══ MATERIAL SUPPLIED ══

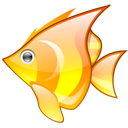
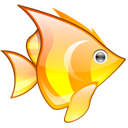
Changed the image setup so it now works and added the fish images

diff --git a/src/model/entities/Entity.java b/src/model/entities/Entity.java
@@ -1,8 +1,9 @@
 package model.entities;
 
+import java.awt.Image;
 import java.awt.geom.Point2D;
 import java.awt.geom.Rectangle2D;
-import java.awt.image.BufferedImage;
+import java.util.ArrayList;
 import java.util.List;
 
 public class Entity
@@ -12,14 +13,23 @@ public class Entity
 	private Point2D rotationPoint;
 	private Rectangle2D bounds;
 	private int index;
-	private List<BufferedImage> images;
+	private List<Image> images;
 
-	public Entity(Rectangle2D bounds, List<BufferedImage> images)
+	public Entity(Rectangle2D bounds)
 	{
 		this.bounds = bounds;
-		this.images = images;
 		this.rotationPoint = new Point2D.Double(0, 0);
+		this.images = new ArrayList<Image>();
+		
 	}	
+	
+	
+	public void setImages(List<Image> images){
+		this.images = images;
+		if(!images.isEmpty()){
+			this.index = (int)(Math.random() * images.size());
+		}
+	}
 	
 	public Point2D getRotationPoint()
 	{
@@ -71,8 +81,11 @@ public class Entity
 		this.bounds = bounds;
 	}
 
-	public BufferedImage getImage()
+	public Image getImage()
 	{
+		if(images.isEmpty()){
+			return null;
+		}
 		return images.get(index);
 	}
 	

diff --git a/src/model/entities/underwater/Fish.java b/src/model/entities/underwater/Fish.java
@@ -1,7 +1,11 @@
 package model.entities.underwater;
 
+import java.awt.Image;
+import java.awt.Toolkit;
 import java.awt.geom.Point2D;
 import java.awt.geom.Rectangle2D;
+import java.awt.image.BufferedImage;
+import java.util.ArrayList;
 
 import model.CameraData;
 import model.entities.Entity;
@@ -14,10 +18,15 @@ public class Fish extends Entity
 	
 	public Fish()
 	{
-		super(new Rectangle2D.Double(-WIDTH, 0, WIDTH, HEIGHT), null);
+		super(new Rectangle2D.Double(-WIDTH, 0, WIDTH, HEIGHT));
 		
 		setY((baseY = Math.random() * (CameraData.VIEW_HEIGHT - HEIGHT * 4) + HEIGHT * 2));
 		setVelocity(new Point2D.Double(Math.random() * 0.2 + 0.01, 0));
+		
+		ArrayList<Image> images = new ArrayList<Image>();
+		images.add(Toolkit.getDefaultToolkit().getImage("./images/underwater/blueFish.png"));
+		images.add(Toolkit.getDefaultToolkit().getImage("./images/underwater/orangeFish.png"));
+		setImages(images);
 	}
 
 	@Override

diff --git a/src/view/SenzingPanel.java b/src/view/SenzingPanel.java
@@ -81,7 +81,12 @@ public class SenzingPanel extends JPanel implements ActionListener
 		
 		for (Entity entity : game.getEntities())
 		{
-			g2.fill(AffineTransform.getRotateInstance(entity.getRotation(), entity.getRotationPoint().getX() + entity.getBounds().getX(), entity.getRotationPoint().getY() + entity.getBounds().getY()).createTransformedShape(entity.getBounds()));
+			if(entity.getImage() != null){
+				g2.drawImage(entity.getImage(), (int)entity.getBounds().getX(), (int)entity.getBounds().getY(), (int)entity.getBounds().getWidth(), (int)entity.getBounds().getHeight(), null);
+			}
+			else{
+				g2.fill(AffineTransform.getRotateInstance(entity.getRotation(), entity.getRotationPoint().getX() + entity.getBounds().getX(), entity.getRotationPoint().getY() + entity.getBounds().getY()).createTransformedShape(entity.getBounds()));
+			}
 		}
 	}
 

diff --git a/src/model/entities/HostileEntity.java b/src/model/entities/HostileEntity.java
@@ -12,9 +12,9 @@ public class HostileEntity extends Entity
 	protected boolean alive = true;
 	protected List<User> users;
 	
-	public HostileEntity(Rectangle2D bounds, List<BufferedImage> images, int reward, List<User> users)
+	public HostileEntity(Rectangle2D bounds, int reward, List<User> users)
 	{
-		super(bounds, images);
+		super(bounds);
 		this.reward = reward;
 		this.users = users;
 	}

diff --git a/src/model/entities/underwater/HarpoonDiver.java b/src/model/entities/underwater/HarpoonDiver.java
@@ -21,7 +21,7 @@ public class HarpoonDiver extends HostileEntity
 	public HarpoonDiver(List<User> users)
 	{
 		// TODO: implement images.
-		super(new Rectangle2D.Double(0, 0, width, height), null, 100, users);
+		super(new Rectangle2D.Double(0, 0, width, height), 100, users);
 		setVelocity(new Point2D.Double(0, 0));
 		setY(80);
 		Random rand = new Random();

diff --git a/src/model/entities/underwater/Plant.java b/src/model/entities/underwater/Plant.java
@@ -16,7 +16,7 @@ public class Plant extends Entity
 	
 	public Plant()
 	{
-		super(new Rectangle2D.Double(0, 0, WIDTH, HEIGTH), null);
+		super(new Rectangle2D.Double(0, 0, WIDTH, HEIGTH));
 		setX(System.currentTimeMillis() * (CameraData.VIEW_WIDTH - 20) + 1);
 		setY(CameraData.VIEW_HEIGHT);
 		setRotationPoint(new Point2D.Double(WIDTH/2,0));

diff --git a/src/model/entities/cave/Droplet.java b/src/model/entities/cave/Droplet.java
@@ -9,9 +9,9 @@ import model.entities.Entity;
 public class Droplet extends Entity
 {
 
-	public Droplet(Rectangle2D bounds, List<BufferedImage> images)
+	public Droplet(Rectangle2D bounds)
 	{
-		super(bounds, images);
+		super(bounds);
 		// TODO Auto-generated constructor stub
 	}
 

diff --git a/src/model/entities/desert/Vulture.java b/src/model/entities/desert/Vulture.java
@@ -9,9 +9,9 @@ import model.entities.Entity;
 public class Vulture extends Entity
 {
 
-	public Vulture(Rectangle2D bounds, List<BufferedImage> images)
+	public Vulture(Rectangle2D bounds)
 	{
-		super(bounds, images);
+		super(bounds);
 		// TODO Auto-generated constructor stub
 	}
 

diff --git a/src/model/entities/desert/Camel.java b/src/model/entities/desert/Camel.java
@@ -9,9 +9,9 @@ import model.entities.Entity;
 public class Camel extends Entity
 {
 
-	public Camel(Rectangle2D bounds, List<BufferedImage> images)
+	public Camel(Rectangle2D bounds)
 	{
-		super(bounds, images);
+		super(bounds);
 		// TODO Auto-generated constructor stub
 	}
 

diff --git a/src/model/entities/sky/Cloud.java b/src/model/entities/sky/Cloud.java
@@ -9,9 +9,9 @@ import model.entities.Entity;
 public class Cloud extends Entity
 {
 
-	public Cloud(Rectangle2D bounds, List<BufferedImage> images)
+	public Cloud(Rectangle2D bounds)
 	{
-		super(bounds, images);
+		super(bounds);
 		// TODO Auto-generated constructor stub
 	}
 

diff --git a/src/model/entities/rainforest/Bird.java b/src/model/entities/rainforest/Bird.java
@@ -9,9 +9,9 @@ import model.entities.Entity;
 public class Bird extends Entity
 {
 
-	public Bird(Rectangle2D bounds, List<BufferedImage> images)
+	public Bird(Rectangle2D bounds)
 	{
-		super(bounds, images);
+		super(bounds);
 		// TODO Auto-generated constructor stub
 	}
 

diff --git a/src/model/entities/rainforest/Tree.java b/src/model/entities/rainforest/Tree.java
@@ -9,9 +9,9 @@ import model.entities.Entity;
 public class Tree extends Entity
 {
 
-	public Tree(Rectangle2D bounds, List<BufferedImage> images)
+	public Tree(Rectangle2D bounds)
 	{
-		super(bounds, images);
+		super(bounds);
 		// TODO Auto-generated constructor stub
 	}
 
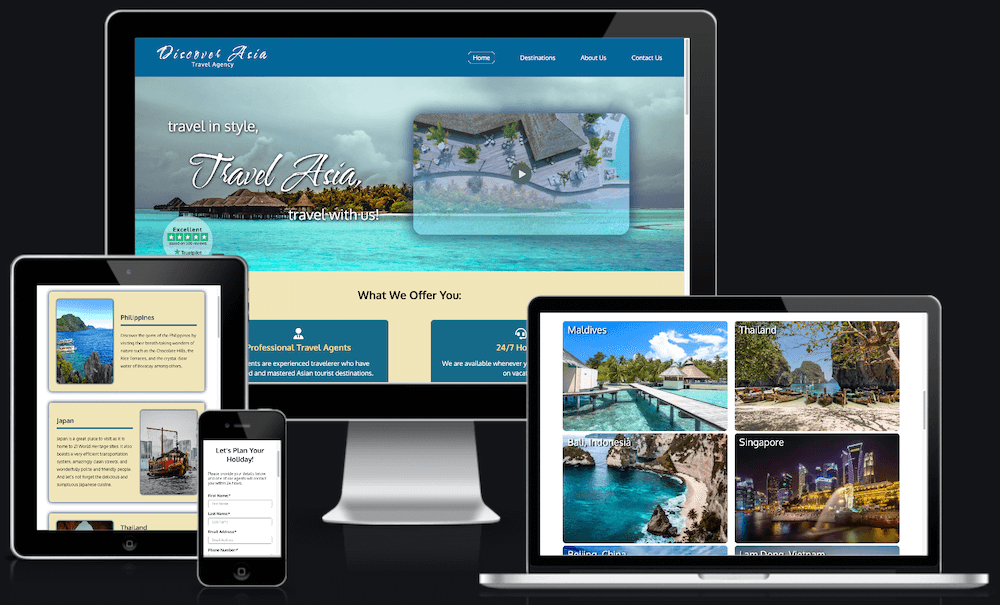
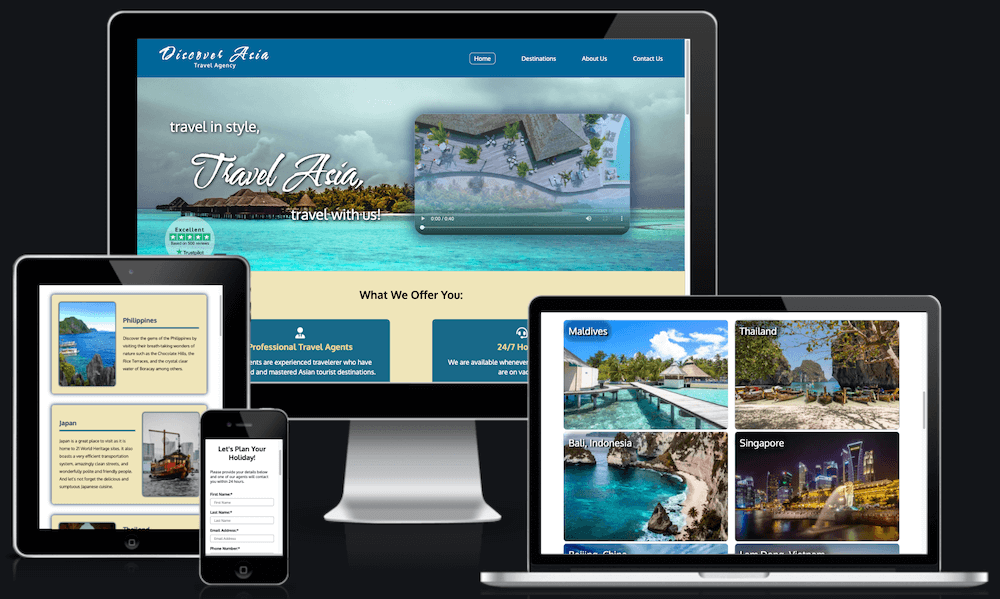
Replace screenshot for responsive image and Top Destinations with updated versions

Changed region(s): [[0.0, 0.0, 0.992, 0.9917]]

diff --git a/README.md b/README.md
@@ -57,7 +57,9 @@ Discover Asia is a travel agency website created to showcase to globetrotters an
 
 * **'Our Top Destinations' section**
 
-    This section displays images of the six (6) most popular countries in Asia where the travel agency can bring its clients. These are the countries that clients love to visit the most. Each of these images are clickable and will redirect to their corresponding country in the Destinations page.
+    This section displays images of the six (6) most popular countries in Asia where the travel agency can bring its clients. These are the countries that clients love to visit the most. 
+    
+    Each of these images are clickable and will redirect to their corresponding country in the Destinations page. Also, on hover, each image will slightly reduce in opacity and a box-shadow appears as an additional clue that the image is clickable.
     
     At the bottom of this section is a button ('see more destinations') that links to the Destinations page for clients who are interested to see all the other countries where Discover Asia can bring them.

═══

Search the entries for the word "Double" and gather every line where it appears.

 		this.rotationPoint = new Point2D.Double(0, 0);
-		super(new Rectangle2D.Double(-WIDTH, 0, WIDTH, HEIGHT), null);
+		super(new Rectangle2D.Double(-WIDTH, 0, WIDTH, HEIGHT));
 		setVelocity(new Point2D.Double(Math.random() * 0.2 + 0.01, 0));
-		super(new Rectangle2D.Double(0, 0, width, height), null, 100, users);
+		super(new Rectangle2D.Double(0, 0, width, height), 100, users);
 		setVelocity(new Point2D.Double(0, 0));
-		super(new Rectangle2D.Double(0, 0, WIDTH, HEIGTH), null);
+		super(new Rectangle2D.Double(0, 0, WIDTH, HEIGTH));
 		setRotationPoint(new Point2D.Double(WIDTH/2,0));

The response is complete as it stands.